In the Griswold case, for example, in which the Supreme Court announced the right to privacy which figures so prominently in the abortion controversy, both the principle that individuals have a right to be sovereign over personal decisions central to their moral personality, and the principle that they do not, had support in different parts of constitutional history. The Court’s decision, in favor of some form of that right, was necessarily based on the justices’ own sense that the right of privacy is not simply something some citizens are anxious to have but is rather a central feature of any genuinely free society.

No doubt many people, perhaps including many senators, prefer the myth of morally neutral adjudication to that more complex but more accurate description of how justices interpret the Constitution. But we can no longer afford whatever comfort the myth may give us. Successive Republican administrations have campaigned to capture the Supreme Court for their right-wing constituencies for the next generation. Conservatives used to say that they were taking the Supreme Court away from the elitist liberals and handing it back to the people. But the Bork defeat showed that they were wrong about the kind of Constitution the people actually want.
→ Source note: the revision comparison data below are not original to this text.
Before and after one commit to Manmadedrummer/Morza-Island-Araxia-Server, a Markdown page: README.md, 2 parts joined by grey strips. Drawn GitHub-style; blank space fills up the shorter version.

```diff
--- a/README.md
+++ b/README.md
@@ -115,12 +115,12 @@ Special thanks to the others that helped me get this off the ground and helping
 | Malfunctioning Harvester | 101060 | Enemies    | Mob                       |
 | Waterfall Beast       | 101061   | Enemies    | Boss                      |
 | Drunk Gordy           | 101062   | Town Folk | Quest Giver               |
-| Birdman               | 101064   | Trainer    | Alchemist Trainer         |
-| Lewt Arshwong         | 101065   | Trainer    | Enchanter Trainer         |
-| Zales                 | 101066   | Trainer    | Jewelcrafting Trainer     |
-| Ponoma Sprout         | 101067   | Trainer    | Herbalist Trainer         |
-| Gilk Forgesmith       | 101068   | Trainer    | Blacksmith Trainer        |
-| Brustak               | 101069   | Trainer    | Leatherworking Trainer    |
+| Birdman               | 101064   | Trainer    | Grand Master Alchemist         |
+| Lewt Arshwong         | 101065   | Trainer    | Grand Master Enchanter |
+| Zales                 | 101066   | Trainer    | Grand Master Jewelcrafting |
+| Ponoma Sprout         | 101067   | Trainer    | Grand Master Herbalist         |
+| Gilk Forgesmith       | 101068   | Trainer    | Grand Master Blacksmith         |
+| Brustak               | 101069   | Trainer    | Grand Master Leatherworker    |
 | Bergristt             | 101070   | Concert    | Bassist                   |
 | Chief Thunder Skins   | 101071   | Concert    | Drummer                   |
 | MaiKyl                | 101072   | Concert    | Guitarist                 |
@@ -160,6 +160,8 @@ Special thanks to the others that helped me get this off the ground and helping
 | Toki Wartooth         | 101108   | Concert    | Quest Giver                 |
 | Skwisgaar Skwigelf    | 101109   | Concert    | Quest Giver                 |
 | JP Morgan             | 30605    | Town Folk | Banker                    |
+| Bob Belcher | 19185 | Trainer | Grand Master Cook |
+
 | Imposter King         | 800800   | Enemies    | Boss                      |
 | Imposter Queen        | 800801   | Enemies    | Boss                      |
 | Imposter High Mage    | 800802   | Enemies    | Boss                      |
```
If Thomas is confirmed, it will make plain what the Kennedy and Souter appointments suggested—that further right-wing appointments to the Court are much more likely to succeed if the nominees’ convictions and intentions are kept hidden from the public. The Senate’s constitutional role requires it to combat that unattractive strategy by refusing to let nominees picked for their politics hide behind the myth that politics never matter. Next time the myth should be attacked directly, by senators or committee counsel who can explain to the public why constitutional philosophy matters very much, and why nominees who say they have none are unfit for the job they want.

October 10, 1991

This Issue

November 7, 1991